[Prompt]:
Lines in which "leading" appears should be pulled from the data below.

[Stored records]:

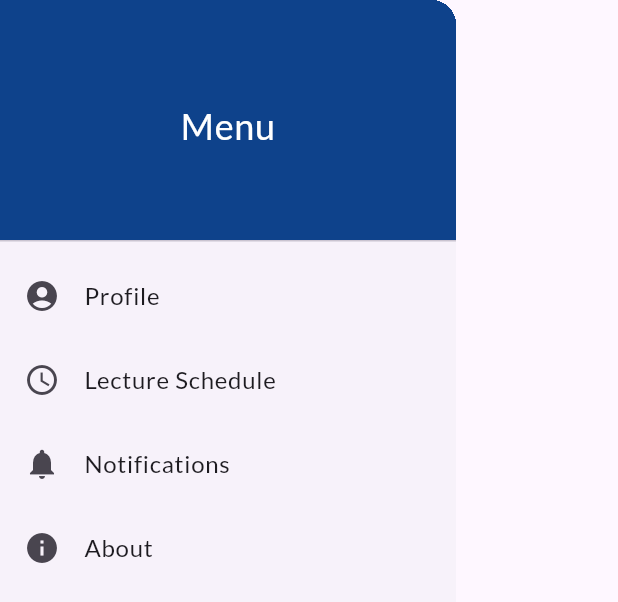
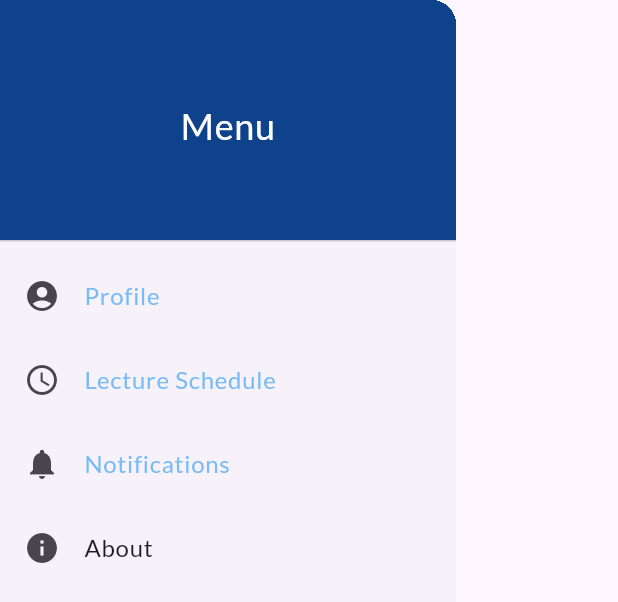
Before and after one commit to moamelhamid/graduation-project, a Flutter app: the AppDrawer widget shown alone on an empty page, opened directly, on a phone screen of 412 x 824 dp. Shown: the top 602 px of the screen. Run offline on Flutter 3.47's test engine with Material 3 defaults, Android fonts, the light colour scheme and no system bars; our stand-ins replace carousel_slider, flutter_map, geolocator, google_fonts, latlong2, material_design_icons_flutter.

Commit message:
second change

```diff
--- a/lib/drawer/main_drawer.dart
+++ b/lib/drawer/main_drawer.dart
@@ -1,13 +1,16 @@
 import 'package:flutter/material.dart';
+import 'package:nahrain_univ/si/signin.dart';
 import 'about_screen.dart';
 import 'lecture_schedule_screen.dart';
 import 'notifications_screen.dart';
-import 'profile_screen.dart'; // Import the Profile screen
+import 'profile_screen.dart';
+ // Import the Sign-In screen
 
 class AppDrawer extends StatelessWidget {
   final Color nharaincol;
+  final bool isSignedIn;
 
-  const AppDrawer({super.key, required this.nharaincol});
+  const AppDrawer({super.key, required this.nharaincol, required this.isSignedIn});
 
   @override
   Widget build(BuildContext context) {
@@ -32,29 +35,62 @@ class AppDrawer extends StatelessWidget {
           ),
           ListTile(
             leading: const Icon(Icons.account_circle),
-            title: const Text('Profile'),
+            title: Text(
+              'Profile',
+              style: TextStyle(
+                color: isSignedIn ? Colors.black : Colors.blue.withOpacity(0.6),
+              ),
+            ),
             onTap: () {
+              if (isSignedIn) {
                 Navigator.of(context).push(
                   MaterialPageRoute(builder: (ctx) => const ProfileScreen()),
                 );
+              } else {
+                Navigator.of(context).push(
+                  MaterialPageRoute(builder: (ctx) => const SignInScreen()),
+                );
+              }
             },
           ),
           ListTile(
             leading: const Icon(Icons.schedule),
-            title: const Text('Lecture Schedule'),
+            title: Text(
+              'Lecture Schedule',
+              style: TextStyle(
+                color: isSignedIn ? Colors.black : Colors.blue.withOpacity(0.6),
+              ),
+            ),
             onTap: () {
+              if (isSignedIn) {
                 Navigator.of(context).push(
                   MaterialPageRoute(builder: (ctx) => const LectureScheduleScreen()),
                 );
+              } else {
+                Navigator.of(context).push(
+                  MaterialPageRoute(builder: (ctx) => const SignInScreen()),
+                );
+              }
             },
           ),
           ListTile(
             leading: const Icon(Icons.notifications),
-            title: const Text('Notifications'),
+            title: Text(
+              'Notifications',
+              style: TextStyle(
+                color: isSignedIn ? Colors.black : Colors.blue.withOpacity(0.6),
+              ),
+            ),
             onTap: () {
+              if (isSignedIn) {
                 Navigator.of(context).push(
                   MaterialPageRoute(builder: (ctx) => const NotificationsScreen()),
                 );
+              } else {
+                Navigator.of(context).push(
+                  MaterialPageRoute(builder: (ctx) => const SignInScreen()),
+                );
+              }
             },
           ),
           ListTile(
--- a/lib/mapscr.dart
+++ b/lib/mapscr.dart
@@ -1,3 +1,5 @@
+// ignore_for_file: use_build_context_synchronously
+
 import 'dart:async';
 import 'package:flutter/material.dart';
 import 'package:flutter_map/flutter_map.dart';
@@ -92,6 +94,7 @@ class _MyHomePageState extends State<MyHomePage> {
   Future<void> _checkLocationService() async {
     bool serviceEnabled = await Geolocator.isLocationServiceEnabled();
     if (!serviceEnabled) {
+      ScaffoldMessenger.of(context).clearSnackBars();
       ScaffoldMessenger.of(context).showSnackBar(
         const SnackBar(
             content: Text('Location services are disabled. Please enable them in your settings.')),
@@ -115,6 +118,7 @@ class _MyHomePageState extends State<MyHomePage> {
     }
 
     if (permission == LocationPermission.deniedForever) {
+      ScaffoldMessenger.of(context).clearSnackBars();
       ScaffoldMessenger.of(context).showSnackBar(
         const SnackBar(
             content: Text(
@@ -200,7 +204,7 @@ class _MyHomePageState extends State<MyHomePage> {
           ),
         ),
       ),
-      endDrawer: AppDrawer(nharaincol: nharaincol),
+      endDrawer: const AppDrawer(nharaincol: Color.fromARGB(255, 14, 66, 139), isSignedIn: false,),
       body: Stack(
         children: [
           FlutterMap(
--- a/lib/markerdet/departmentdet.dart
+++ b/lib/markerdet/departmentdet.dart
@@ -26,7 +26,7 @@ class _DepartmentDetailScreenState extends State<DepartmentDetailScreen> {
         backgroundColor: const Color.fromARGB(255, 255, 255, 255),
 
       ),
-      endDrawer: const AppDrawer(nharaincol: Color.fromARGB(255, 14, 66, 139)),
+      endDrawer: const AppDrawer(nharaincol: Color.fromARGB(255, 14, 66, 139), isSignedIn: false,),
       body: SingleChildScrollView(
         child: Column(
           crossAxisAlignment: CrossAxisAlignment.start,
--- a/lib/markerdet/eng_details.dart
+++ b/lib/markerdet/eng_details.dart
@@ -14,7 +14,7 @@ class DepartmentsListScreen extends StatelessWidget {
         title: const Text('Engineering Departments'),
         centerTitle: true,
       ),
-      endDrawer: const AppDrawer(nharaincol: Color.fromARGB(255, 14, 66, 139)),
+      endDrawer: const AppDrawer(nharaincol: Color.fromARGB(255, 14, 66, 139), isSignedIn: false,),
       body: Padding(
         padding: const EdgeInsets.all(8.0),
         child: ListView.builder(
--- a/lib/sign_in_up/signin.dart
+++ b/lib/si/signin.dart
@@ -1,6 +1,7 @@
 import 'package:flutter/material.dart';
 import 'package:nahrain_univ/mapscr.dart';
-import 'package:nahrain_univ/sign_in_up/sing_up.dart';
+import 'package:nahrain_univ/si/sing_up.dart';
+
 
 class SignInScreen extends StatelessWidget {
   const SignInScreen({super.key});
--- a/lib/splashscr.dart
+++ b/lib/splashscr.dart
@@ -1,5 +1,7 @@
 import 'package:flutter/material.dart';
-import 'package:nahrain_univ/sign_in_up/signin.dart';
+import 'package:nahrain_univ/mapscr.dart';
+
+
 
 
 
@@ -22,7 +24,7 @@ class _SplashScreenState extends State<SplashScreen> {
 
     // ignore: use_build_context_synchronously
     Navigator.of(context).pushReplacement(
-      MaterialPageRoute(builder: (context) => const SignInScreen()),
+      MaterialPageRoute(builder: (context) => const MyHomePage()),
     );
   }
 
```
Also changed, not shown: lib/si/sing_up.dart (renamed from lib/sign_in_up/sing_up.dart). Lines whose indentation alone changed are shown as unchanged.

[Solution to the exercise]:
             leading: const Icon(Icons.account_circle),
             leading: const Icon(Icons.schedule),
             leading: const Icon(Icons.notifications),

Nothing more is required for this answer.